Record excerpts START

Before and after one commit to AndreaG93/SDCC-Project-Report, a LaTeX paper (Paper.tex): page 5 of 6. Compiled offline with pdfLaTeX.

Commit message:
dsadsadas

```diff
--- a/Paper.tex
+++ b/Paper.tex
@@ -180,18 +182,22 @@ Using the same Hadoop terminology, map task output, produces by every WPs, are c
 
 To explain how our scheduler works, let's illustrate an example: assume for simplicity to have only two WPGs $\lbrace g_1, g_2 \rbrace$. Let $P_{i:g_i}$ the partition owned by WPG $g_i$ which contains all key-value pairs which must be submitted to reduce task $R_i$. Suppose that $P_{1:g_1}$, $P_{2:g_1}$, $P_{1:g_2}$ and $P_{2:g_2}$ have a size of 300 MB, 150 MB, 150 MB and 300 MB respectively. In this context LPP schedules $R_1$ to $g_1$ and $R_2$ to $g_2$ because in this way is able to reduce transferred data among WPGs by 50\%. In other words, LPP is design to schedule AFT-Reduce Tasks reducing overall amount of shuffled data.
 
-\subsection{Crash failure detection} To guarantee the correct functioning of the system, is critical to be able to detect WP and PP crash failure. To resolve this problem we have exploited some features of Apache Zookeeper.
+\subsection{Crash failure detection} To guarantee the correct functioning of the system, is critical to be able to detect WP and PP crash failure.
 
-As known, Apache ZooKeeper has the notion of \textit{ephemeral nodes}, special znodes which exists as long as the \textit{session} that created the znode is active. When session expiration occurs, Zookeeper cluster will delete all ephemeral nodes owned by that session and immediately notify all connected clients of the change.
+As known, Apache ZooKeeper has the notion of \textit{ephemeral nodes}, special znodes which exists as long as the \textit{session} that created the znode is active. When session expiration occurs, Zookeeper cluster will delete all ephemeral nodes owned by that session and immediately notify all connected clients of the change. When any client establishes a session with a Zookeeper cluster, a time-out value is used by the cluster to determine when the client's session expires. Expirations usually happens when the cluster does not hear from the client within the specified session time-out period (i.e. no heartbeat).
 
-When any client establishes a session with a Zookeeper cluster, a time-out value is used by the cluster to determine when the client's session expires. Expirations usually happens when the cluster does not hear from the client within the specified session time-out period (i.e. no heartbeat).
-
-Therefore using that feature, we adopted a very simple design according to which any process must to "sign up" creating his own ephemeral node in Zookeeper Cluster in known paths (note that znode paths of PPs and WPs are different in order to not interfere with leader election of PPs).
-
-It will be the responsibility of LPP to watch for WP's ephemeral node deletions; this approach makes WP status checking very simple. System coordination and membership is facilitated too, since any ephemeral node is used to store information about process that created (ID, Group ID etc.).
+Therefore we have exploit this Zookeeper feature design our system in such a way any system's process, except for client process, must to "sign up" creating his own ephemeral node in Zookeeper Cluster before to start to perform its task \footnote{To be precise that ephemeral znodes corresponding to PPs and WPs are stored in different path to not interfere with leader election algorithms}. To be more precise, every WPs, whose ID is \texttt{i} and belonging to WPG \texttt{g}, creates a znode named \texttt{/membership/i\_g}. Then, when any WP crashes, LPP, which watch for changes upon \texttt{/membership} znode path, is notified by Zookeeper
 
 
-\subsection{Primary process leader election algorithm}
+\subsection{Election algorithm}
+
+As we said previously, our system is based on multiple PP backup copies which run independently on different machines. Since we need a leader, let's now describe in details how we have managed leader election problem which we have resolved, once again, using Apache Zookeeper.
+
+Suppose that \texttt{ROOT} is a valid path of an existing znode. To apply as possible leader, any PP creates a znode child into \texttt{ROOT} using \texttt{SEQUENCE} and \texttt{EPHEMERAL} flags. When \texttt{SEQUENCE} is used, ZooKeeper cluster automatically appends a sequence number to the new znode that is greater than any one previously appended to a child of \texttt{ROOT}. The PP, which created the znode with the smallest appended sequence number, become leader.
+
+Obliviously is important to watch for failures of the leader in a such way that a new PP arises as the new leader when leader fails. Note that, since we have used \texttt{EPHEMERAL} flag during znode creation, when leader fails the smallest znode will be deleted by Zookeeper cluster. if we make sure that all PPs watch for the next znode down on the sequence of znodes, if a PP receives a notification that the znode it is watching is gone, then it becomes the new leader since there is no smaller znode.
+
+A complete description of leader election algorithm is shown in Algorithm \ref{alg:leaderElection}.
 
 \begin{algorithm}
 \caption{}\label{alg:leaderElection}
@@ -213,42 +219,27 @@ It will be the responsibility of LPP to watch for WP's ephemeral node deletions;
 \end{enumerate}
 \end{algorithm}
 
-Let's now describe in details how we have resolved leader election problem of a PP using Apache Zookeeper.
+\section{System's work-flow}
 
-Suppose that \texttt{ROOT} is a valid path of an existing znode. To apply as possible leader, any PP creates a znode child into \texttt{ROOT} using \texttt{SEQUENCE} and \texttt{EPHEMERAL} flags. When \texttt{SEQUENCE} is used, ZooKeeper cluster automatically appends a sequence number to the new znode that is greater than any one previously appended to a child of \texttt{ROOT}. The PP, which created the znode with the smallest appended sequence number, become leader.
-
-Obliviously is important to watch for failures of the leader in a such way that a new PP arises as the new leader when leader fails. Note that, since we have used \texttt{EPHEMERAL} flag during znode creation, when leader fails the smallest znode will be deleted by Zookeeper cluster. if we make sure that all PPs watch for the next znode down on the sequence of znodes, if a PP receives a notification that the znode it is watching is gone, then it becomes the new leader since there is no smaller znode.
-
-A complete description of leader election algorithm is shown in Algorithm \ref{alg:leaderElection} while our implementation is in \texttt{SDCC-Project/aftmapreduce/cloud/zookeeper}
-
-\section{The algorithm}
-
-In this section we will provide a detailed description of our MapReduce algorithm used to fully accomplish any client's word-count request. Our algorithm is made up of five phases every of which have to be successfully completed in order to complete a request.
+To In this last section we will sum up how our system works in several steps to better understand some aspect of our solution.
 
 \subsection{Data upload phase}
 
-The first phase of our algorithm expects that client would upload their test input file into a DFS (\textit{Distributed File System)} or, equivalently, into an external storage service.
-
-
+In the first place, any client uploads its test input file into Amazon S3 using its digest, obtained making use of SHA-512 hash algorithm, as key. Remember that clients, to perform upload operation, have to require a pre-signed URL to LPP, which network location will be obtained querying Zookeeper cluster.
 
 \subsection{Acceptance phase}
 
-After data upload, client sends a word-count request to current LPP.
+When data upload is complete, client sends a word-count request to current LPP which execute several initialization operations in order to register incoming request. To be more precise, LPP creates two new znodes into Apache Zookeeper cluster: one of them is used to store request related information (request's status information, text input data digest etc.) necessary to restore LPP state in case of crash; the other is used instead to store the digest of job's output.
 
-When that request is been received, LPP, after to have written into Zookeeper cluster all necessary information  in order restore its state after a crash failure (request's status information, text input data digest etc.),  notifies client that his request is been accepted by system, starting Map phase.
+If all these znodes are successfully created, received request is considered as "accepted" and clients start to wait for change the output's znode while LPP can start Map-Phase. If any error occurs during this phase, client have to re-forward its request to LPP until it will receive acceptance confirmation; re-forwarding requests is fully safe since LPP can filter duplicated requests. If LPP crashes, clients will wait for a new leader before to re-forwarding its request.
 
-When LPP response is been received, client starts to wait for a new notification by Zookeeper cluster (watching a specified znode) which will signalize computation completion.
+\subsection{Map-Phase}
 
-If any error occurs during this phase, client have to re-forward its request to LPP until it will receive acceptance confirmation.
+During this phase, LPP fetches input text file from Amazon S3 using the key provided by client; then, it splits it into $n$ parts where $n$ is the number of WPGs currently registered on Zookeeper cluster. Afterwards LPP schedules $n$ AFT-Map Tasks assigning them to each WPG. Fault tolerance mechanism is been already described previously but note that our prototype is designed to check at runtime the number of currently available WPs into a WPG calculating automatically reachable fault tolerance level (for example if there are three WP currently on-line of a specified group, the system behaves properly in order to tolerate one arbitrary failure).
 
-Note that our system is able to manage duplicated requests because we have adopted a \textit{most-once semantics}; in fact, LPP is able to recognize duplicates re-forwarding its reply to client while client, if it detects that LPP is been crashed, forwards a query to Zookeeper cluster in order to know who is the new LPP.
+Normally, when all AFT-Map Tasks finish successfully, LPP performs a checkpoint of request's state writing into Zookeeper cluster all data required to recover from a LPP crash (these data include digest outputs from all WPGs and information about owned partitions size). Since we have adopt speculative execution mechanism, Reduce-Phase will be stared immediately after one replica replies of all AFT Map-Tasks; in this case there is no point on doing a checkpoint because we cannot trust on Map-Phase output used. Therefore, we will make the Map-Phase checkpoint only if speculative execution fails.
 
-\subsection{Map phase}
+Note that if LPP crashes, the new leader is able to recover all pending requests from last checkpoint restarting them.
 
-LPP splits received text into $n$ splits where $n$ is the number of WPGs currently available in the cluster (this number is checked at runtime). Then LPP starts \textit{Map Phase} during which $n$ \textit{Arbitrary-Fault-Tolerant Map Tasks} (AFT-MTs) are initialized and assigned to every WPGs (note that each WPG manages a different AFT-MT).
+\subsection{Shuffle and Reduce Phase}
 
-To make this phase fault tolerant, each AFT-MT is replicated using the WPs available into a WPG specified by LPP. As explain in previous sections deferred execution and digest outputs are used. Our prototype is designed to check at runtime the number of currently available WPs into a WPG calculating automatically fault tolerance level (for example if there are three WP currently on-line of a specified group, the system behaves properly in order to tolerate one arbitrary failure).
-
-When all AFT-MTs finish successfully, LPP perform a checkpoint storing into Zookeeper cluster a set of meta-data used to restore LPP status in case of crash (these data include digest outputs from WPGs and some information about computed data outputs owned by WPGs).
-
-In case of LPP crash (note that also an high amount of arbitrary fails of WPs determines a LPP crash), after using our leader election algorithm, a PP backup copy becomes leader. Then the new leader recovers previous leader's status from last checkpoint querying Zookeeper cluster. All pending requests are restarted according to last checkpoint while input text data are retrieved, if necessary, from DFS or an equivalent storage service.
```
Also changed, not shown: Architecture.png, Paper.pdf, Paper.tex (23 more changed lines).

Record excerpts END

### Activity
Search the listing for "shown" and show every line where it occurs.

### Expected output
+A complete description of leader election algorithm is shown in Algorithm \ref{alg:leaderElection}.
-A complete description of leader election algorithm is shown in Algorithm \ref{alg:leaderElection} while our implementation is in \texttt{SDCC-Project/aftmapreduce/cloud/zookeeper}
Also changed, not shown: Architecture.png, Paper.pdf, Paper.tex (23 more changed lines).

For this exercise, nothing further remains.